(Dataset records)

☆ ☆ ☆

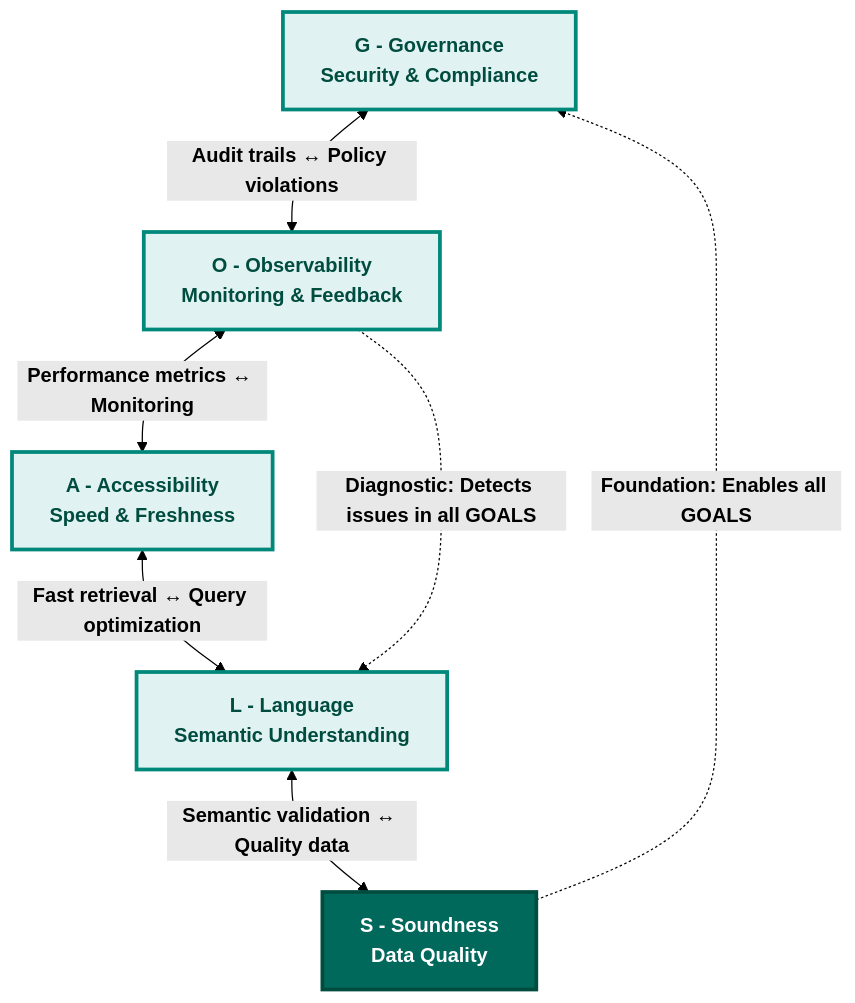
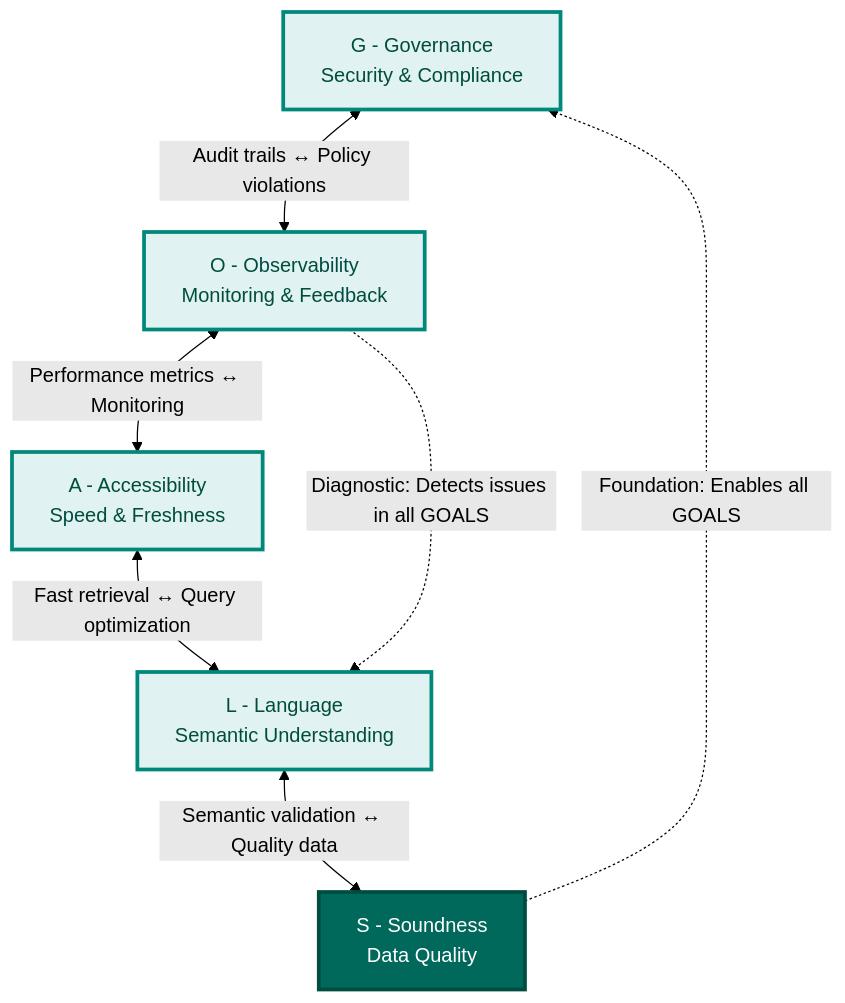
One commit to colaberry/enterprise-data-readiness-ai-agents changed the second of 11 diagrams in chapter-02/chapter_2_complete.md. Above: the diagram before and after it, drawn with Mermaid (forest theme). The commit also changed other lines of this file and 1 other file, not shown here.

First line of the commit message:
sequence diagrams updated with font fixes

````diff
--- a/chapter-02/chapter_2_complete.md
+++ b/chapter-02/chapter_2_complete.md
@@ -154,22 +165,27 @@
 ```mermaid
 graph TB
-    G["<b>G - Governance</b><br/><b>Security & Compliance</b>"]
-    O["<b>O - Observability</b><br/><b>Monitoring & Feedback</b>"]
-    A["<b>A - Accessibility</b><br/><b>Speed & Freshness</b>"]
-    L["<b>L - Language</b><br/><b>Semantic Understanding</b>"]
-    S["<b>S - Soundness</b><br/><b>Data Quality</b>"]
+    G["G - Governance
+    Security & Compliance"]
+    O["O - Observability
+    Monitoring & Feedback"]
+    A["A - Accessibility
+    Speed & Freshness"]
+    L["L - Language
+    Semantic Understanding"]
+    S["S - Soundness
+    Data Quality"]
     
-    G <-->|<b>Audit trails ↔ Policy violations</b>| O
-    O <-->|<b>Performance metrics ↔ Monitoring</b>| A
-    A <-->|<b>Fast retrieval ↔ Query optimization</b>| L
-    L <-->|<b>Semantic validation ↔ Quality data</b>| S
+    G <-->|Audit trails ↔ Policy violations| O
+    O <-->|Performance metrics ↔ Monitoring| A
+    A <-->|Fast retrieval ↔ Query optimization| L
+    L <-->|Semantic validation ↔ Quality data| S
     
-    S -.->|<b>Foundation: Enables all GOALS</b>| G
-    O -.->|<b>Diagnostic: Detects issues in all GOALS</b>| L
+    S -.->|Foundation: Enables all GOALS| G
+    O -.->|Diagnostic: Detects issues in all GOALS| L
     
     style G fill:#e0f2f1,stroke:#00897b,stroke-width:3px,color:#004d40
     style O fill:#e0f2f1,stroke:#00897b,stroke-width:3px,color:#004d40
     style A fill:#e0f2f1,stroke:#00897b,stroke-width:3px,color:#004d40
     style L fill:#e0f2f1,stroke:#00897b,stroke-width:3px,color:#004d40
     style S fill:#00695c,color:#ffffff,stroke:#004d40,stroke-width:3px
 ```
````
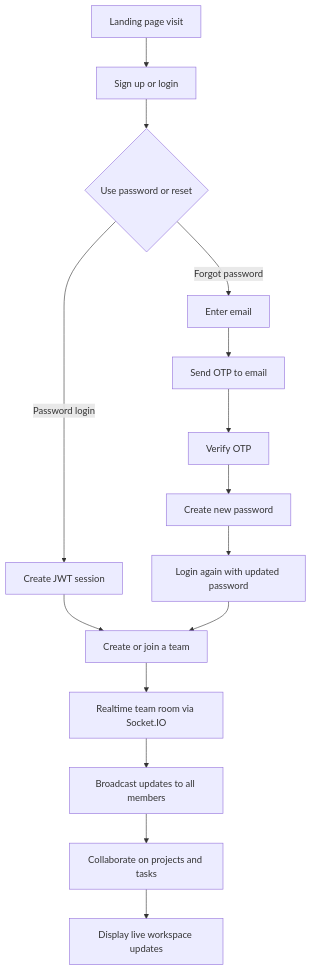
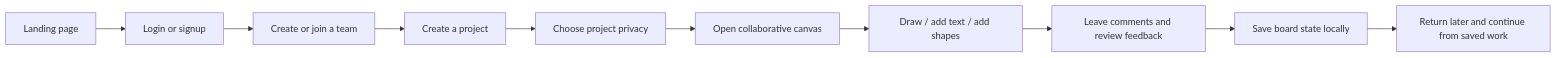
The diagram in README.md (nandini11130/DesignSpace), drawn with Mermaid before and after one commit. The commit also changed other lines of this file and 5 other files, not shown here.

````diff
--- a/README.md
+++ b/README.md
@@ -26,17 +38,12 @@
 ```mermaid
-flowchart TD
-    A[Landing page visit] --> B[Sign up or login]
-    B --> C{Use password or reset}
-    C -->|Password login| D[Create JWT session]
-    C -->|Forgot password| E[Enter email]
-    E --> F[Send OTP to email]
-    F --> G[Verify OTP]
-    G --> H[Create new password]
-    H --> I[Login again with updated password]
-    D --> J[Create or join a team]
-    I --> J
-    J --> K[Realtime team room via Socket.IO]
-    K --> L[Broadcast updates to all members]
-    L --> M[Collaborate on projects and tasks]
-    M --> N[Display live workspace updates]
+flowchart LR
+    A[Landing page] --> B[Login or signup]
+    B --> C[Create or join a team]
+    C --> D[Create a project]
+    D --> E[Choose project privacy]
+    E --> F[Open collaborative canvas]
+    F --> G[Draw / add text / add shapes]
+    G --> H[Leave comments and review feedback]
+    H --> I[Save board state locally]
+    I --> J[Return later and continue from saved work]
 ```
````
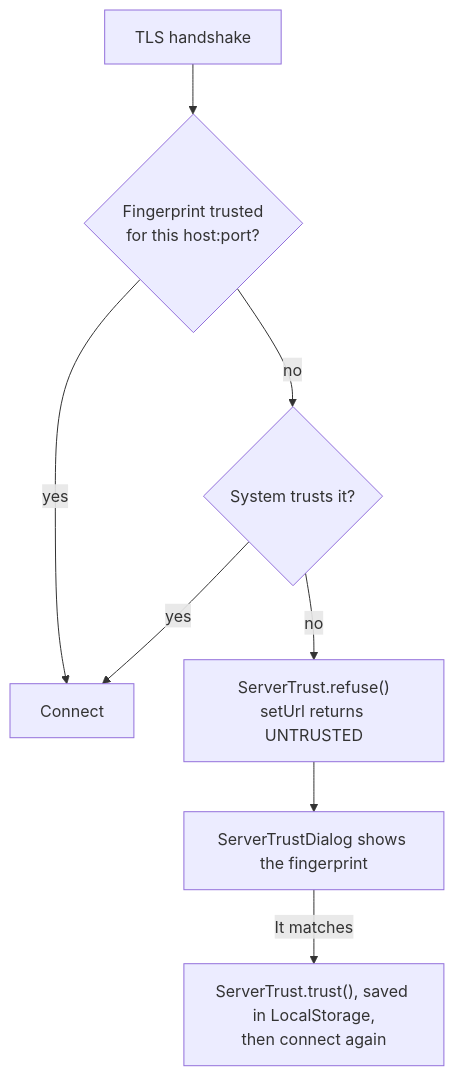
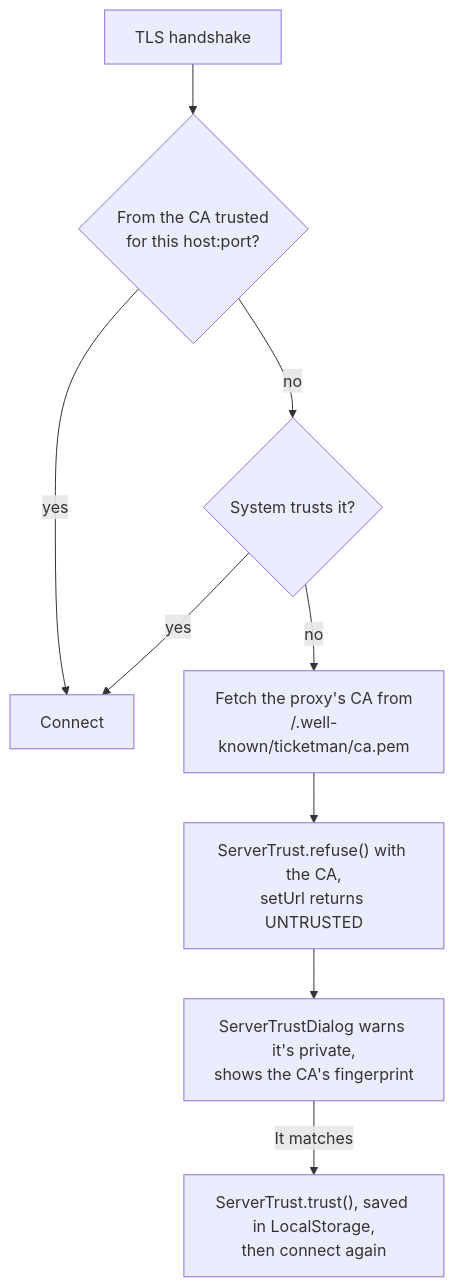
The second of 3 diagrams in docs/client/networking.md (Mr0btain/TicketMan), drawn with Mermaid before and after one commit. The commit also changed other lines of this file and 78 other files, not shown here.

````diff
--- a/docs/client/networking.md
+++ b/docs/client/networking.md
@@ -93,10 +94,11 @@
 ```mermaid
 flowchart TD
-    H[TLS handshake] --> P{Fingerprint trusted<br/>for this host:port?}
+    H[TLS handshake] --> P{"From the CA trusted<br/>for this host:port?"}
     P -- yes --> OK[Connect]
     P -- no --> S{System trusts it?}
     S -- yes --> OK
-    S -- no --> R["ServerTrust.refuse()<br/>setUrl returns UNTRUSTED"]
-    R --> D["ServerTrustDialog shows the fingerprint"]
+    S -- no --> A["Fetch the proxy's CA from<br/>/.well-known/ticketman/ca.pem"]
+    A --> R["ServerTrust.refuse() with the CA,<br/>setUrl returns UNTRUSTED"]
+    R --> D["ServerTrustDialog warns it's private,<br/>shows the CA's fingerprint"]
     D -- "It matches" --> T["ServerTrust.trust(), saved in LocalStorage,<br/>then connect again"]
 ```
````
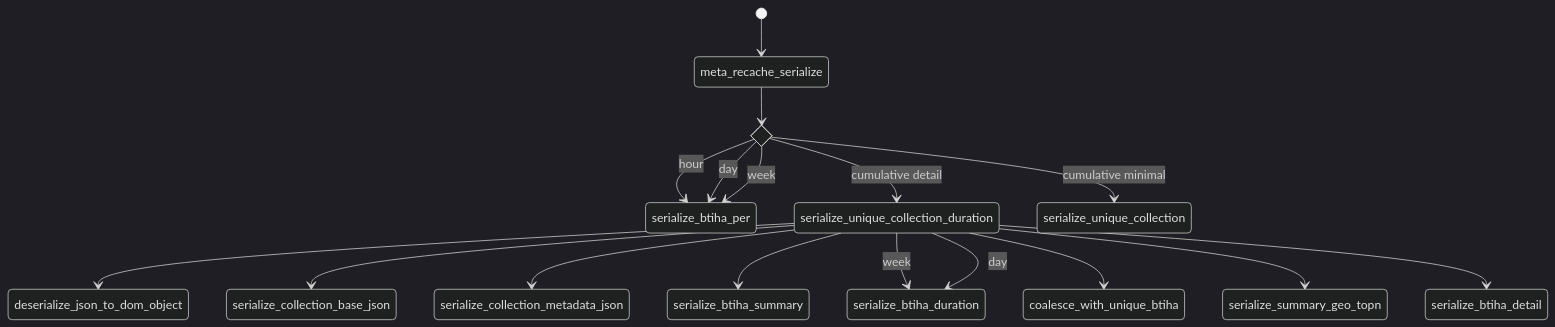
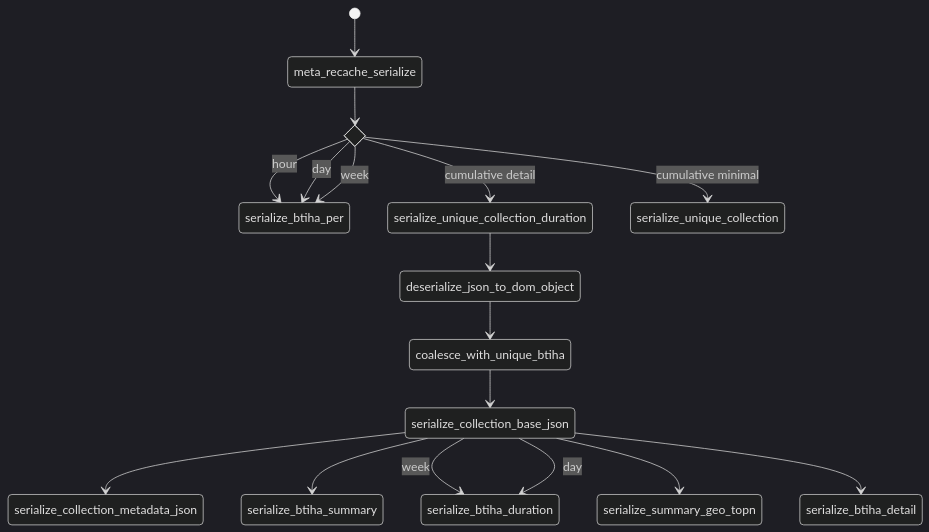
Before and after one commit to bdekoz/alpha60-docs: the diagram in docs/graphs/meta_recache_serialize.mmd, drawn with Mermaid (dark theme). The commit also changed 2 other files, not shown here.

```diff
--- a/docs/graphs/meta_recache_serialize.mmd
+++ b/docs/graphs/meta_recache_serialize.mmd
@@ -1,23 +1,21 @@
 stateDiagram-v2
     [*] --> meta_recache_serialize
 
     state if_state<<choice>>
     meta_recache_serialize --> if_state
     if_state --> serialize_btiha_per: hour
     if_state --> serialize_btiha_per: day
     if_state --> serialize_btiha_per: week
     if_state --> serialize_unique_collection_duration: cumulative detail
     if_state --> serialize_unique_collection: cumulative minimal
 
     serialize_unique_collection_duration --> deserialize_json_to_dom_object
-    serialize_unique_collection_duration --> serialize_collection_base_json
-    serialize_unique_collection_duration --> serialize_collection_metadata_json
-    serialize_unique_collection_duration --> serialize_btiha_summary
+    deserialize_json_to_dom_object --> coalesce_with_unique_btiha
 
-    serialize_unique_collection_duration --> serialize_btiha_duration: week
-    serialize_unique_collection_duration --> serialize_btiha_duration: day
-
-    serialize_unique_collection_duration --> coalesce_with_unique_btiha
-
-    serialize_unique_collection_duration --> serialize_summary_geo_topn
-    serialize_unique_collection_duration --> serialize_btiha_detail
+    coalesce_with_unique_btiha --> serialize_collection_base_json
+    serialize_collection_base_json --> serialize_collection_metadata_json
+    serialize_collection_base_json --> serialize_btiha_summary
+    serialize_collection_base_json --> serialize_btiha_duration: week
+    serialize_collection_base_json --> serialize_btiha_duration: day
+    serialize_collection_base_json --> serialize_summary_geo_topn
+    serialize_collection_base_json --> serialize_btiha_detail
```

☆ ☆ ☆

TASK DETAILS -
Collect the complete line wherever the string "Create" appears in the records.

OUTPUT -
-    C -->|Password login| D[Create JWT session]
-    G --> H[Create new password]
-    D --> J[Create or join a team]
+    B --> C[Create or join a team]
+    C --> D[Create a project]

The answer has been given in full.